The State of Texas: May 27, 2015
Bad Choices Wednesday
Colin Kaepernick, the 49ers quarterback, really fumbled yesterday when he decided to pom-pom for the Golden State Warriors’ match against the Houston Rockets by posting the following picture (from Houston) and hashtagging it #7tormsComing. He was probably unaware that people in Texas are dead because of the flooding. As Deadspin so wonderfully noted, Kaepernick “followed up the gaffe with an apology and then shirtless photo.”
Texas By The Numbers
Flood Count – Number of deaths in Texas due to flooding: 13. Number of those missing in Central Texas: 11. Inches of rain in Houston: 11. Number of abandoned vehicles in Houston after flooding began: 2,500.
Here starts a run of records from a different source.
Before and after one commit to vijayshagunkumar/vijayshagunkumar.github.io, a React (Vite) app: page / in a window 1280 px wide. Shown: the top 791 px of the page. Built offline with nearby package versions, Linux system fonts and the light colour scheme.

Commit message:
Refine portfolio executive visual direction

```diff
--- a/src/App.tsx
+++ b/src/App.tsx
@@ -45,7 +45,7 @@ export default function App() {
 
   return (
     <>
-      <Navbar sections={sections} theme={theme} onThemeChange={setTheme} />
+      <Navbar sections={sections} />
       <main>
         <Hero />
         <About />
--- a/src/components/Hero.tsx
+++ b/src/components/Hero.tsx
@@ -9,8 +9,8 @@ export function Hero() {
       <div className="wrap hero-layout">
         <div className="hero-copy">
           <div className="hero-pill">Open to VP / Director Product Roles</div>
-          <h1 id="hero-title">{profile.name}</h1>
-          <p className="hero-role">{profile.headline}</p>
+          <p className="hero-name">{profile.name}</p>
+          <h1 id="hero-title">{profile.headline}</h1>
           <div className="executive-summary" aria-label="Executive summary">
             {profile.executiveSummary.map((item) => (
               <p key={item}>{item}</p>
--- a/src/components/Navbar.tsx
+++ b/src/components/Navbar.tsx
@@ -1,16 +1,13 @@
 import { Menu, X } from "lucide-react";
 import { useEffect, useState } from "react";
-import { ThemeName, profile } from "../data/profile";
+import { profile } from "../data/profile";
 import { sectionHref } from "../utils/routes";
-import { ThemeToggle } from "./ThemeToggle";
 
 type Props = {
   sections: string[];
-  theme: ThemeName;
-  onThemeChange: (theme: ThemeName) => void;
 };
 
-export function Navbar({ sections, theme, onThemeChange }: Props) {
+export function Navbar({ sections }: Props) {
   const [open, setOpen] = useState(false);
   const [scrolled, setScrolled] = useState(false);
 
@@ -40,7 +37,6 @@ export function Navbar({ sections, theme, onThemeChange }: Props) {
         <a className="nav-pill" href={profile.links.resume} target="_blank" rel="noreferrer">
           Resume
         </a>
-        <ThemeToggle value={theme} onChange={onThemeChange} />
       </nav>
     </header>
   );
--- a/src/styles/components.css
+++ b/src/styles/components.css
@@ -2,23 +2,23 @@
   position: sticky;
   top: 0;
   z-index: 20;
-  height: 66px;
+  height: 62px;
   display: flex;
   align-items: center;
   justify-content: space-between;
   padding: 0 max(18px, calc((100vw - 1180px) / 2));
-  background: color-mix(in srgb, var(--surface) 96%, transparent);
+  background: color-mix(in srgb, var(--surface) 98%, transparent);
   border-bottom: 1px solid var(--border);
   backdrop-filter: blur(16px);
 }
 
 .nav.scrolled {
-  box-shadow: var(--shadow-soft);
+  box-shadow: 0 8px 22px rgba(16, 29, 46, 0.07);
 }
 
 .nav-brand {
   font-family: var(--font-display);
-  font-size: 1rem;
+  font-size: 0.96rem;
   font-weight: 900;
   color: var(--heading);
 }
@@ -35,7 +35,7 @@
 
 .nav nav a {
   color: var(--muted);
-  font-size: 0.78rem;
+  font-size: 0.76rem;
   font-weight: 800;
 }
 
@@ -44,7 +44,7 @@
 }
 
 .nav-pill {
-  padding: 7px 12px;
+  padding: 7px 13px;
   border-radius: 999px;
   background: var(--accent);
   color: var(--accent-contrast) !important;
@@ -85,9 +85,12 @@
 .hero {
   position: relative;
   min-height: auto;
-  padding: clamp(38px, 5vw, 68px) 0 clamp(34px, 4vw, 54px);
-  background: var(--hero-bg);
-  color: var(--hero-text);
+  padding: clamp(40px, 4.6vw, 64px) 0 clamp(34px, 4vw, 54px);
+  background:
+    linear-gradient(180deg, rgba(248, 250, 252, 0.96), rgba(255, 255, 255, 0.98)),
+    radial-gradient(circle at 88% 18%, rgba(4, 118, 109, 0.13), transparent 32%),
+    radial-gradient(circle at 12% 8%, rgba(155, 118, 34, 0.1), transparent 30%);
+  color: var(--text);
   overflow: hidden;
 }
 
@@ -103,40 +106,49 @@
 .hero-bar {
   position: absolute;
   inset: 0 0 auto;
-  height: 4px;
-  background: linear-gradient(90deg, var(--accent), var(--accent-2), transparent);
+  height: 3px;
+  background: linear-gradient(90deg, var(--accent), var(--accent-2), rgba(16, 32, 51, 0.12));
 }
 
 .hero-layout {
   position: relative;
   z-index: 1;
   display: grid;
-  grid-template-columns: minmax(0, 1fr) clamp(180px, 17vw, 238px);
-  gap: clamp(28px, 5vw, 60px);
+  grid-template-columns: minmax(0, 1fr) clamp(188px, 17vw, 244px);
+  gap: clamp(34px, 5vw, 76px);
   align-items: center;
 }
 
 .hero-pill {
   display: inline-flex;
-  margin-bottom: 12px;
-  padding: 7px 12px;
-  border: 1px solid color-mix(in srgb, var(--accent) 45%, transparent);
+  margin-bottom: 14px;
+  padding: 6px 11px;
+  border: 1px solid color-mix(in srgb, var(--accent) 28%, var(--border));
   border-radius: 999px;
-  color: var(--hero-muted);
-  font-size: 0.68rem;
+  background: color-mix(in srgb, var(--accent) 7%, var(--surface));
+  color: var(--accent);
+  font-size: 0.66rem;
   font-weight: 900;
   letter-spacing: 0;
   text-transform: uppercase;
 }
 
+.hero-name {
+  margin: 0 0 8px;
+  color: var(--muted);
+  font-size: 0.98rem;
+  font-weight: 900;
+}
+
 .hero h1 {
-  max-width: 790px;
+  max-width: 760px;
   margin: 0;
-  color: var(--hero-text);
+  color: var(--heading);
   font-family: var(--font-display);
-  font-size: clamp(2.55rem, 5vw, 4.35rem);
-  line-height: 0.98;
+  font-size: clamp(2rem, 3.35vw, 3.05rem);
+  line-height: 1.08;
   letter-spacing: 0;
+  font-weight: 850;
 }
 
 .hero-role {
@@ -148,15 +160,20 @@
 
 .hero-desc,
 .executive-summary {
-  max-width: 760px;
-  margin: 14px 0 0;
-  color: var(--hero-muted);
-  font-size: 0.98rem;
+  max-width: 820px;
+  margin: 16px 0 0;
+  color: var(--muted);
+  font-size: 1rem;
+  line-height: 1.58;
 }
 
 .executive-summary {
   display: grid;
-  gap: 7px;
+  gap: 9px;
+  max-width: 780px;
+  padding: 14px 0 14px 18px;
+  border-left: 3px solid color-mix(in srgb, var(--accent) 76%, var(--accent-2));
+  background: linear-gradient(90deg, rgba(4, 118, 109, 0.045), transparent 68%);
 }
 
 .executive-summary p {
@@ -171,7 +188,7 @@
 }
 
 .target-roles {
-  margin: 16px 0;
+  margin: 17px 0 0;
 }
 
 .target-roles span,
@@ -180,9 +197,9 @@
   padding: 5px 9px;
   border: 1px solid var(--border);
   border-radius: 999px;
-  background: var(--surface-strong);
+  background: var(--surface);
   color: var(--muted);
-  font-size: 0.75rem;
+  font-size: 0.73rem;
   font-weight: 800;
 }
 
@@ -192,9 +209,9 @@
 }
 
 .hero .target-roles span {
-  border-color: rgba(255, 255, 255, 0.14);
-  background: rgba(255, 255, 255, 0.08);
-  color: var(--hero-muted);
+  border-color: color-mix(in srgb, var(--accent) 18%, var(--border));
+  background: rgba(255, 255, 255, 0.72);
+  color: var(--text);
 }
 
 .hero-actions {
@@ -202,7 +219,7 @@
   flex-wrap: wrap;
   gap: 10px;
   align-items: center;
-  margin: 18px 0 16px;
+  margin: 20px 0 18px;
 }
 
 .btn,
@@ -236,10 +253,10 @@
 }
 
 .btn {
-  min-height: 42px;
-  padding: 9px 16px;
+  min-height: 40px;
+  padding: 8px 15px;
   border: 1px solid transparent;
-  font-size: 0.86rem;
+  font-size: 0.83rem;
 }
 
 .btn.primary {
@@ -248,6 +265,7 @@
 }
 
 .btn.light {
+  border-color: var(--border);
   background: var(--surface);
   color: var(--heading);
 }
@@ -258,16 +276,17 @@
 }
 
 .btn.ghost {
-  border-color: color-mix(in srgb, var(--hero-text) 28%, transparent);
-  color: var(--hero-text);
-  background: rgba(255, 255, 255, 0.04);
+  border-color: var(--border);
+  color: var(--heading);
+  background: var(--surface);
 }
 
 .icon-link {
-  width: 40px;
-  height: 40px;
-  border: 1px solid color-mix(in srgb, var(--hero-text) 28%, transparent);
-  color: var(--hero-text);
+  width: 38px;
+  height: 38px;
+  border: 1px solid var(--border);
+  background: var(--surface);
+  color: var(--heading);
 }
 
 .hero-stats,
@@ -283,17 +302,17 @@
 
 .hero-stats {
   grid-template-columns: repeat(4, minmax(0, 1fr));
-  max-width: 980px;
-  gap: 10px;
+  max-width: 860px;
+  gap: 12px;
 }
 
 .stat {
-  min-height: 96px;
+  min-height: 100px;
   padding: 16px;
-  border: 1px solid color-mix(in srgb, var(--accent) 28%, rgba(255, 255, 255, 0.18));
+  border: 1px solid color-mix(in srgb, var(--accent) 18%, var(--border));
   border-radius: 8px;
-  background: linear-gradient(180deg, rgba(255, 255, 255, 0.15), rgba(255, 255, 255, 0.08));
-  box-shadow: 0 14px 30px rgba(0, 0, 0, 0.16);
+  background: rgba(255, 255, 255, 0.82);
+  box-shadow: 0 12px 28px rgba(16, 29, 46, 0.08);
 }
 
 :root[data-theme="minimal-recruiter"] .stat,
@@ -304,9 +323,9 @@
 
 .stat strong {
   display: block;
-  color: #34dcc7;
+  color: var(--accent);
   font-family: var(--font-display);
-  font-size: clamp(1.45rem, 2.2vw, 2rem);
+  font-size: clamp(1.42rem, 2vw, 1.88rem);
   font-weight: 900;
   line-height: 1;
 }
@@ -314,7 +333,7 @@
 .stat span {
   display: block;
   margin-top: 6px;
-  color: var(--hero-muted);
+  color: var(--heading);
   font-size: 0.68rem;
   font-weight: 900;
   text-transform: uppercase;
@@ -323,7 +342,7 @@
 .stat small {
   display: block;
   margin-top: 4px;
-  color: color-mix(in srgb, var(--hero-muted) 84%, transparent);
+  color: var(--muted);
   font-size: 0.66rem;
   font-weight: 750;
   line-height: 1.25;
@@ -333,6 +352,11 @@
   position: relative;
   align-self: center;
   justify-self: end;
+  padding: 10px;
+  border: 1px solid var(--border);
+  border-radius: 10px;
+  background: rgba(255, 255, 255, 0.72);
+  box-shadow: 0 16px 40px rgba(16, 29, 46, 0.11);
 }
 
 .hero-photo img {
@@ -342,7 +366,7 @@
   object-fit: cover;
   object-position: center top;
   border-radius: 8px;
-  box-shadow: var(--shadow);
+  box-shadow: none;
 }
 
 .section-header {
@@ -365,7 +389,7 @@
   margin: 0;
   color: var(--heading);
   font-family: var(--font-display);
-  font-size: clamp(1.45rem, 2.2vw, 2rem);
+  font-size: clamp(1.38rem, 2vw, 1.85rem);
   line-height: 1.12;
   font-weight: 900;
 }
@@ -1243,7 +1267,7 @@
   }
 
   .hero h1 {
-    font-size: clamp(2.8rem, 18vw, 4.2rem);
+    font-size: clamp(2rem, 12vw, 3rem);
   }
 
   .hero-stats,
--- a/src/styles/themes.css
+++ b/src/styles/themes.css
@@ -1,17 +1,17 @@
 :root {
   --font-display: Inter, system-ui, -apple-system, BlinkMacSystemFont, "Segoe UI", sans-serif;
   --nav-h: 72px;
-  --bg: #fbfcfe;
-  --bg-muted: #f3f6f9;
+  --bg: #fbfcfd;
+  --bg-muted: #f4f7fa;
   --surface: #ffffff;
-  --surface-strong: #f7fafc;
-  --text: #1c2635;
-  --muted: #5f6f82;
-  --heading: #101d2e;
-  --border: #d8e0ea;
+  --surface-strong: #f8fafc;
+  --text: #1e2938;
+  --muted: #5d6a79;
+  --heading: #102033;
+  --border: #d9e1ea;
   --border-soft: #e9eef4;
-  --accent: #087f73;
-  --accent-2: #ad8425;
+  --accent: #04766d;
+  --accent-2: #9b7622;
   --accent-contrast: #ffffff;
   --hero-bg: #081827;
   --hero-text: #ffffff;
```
Texas Ratings – Average number of viewers for the Texas Rising miniseries: 4.1 million. Rank among calender year’s most-viewed cable premieres: second. Number of viewers for History’s 2012 Southern epic Hatfields and McCoys: 13.9 million.
No Trespassing – The back-and-forth over immigration between the Obama administration and multiple states continues, this time with local governments winning the point. “A federal appeals court in New Orleans has denied a request to lift an injunction blocking President Barack Obama’s executive action to protect millions of immigrants from deportation,” writes the Houston Chronicle. “In a split decision, two of three judges on the 5th U.S. Circuit Court of Appeals panel ruled to leave the injunction in place, finding that Justice Department attorneys had not done enough to disprove that Texas and 25 other states suing the government lack standing.” The Texas-led case began in Brownsville, in which the states argued “that Obama unconstitutionally sidestepped Congress in his November 20 plan on immigration to shield up to 5 million immigrants from deportation. And if his policies are allowed to take effect, attorneys for Texas argued that states would bear the financial burden of investment in health care, education and law enforcement.” No surprise, Governor Greg Abbott and Attorney General Ken Paxton are very happy about the decision. Meanwhile, the “Texas Democratic Party Chairman Gilberto Hinojosa said Abbott and Paxton ‘continue to waste taxpayers’ dollars with a frivolous lawsuit that goes after law-abiding families, not criminals.’”
Rain, Rain, Go Away – The state is still reeling from the sudden floods that have swamped North, Central, and Southeast Texas. Much of the focus has been on Wimberley, where thirteen people are still missing. Even USA Today has taken note, writing that “around 70 homes in Hays County were completely destroyed and 1,400 had some type of damage.” Thus far, at least seventeen are dead in Texas. In Wimberley, “More than 150 emergency personnel were involved in the search and rescue effort today, officials said, bolstered by scores of volunteers,” according to the San Antonio Express-News. Meanwhile, in D.C., President Obama “vowed to expedite federal aid,” according to the Washington Examiner. Said the president: “I assured Gov. Abbott he could count on the help of the federal government. We have FEMA personnel already on the ground.”
Censored – Sad news for anyone hoping for juicy nuggets of political intrigue. It appears Breitbart Texas won’t be releasing the secret video footage it has of state legislators after all. Breitbart Texas’s managing director, Brandon Darby, “did not elaborate on why he has changed his mind about the supposed 836 hours of video the American Phoenix group has…made of lawmakers since the group began filming in and around the Texas Capitol last December,” according to the Texas Tribune. “Two weeks ago, Darby told the Tribune that Breitbart had a copy of the video footage and had planned to publish it after the legislative session ends on June 1.” Breitbart had gotten the footage from the conservative Phoenix Foundation, which had promised to expose the “hypocrisy” of legislators. So far, it’s a lot of smoke and no fire, with the foundation’s president saying the videos are a hot national commodity and insisting that “it’s more than newsworthy.” So … stay tuned?
Hire, Fire, Man, Woman – So much for sexist explanations of powerful women. “Assistant City Manager Anthony Snipes has resigned following widespread criticism and national media attention over a training session he organized that focused on how to work with the female-majority Austin City Council,” according to the Austin American-Statesman. “The training included comments that were widely perceived to be sexist and stereotypical comments about women,” like how women don’t listen to financial advice and ask a lot of nagging questions. The hoopla over the sessions has garnered national attention and even got its own sketch on Conan O’Brien. As the Statesman story notes, “Much of the initial blame for the training session fell on Snipes because he was the organizer and he told the audience he had heard a version of this training session before.” Snipes’s last day will be in August.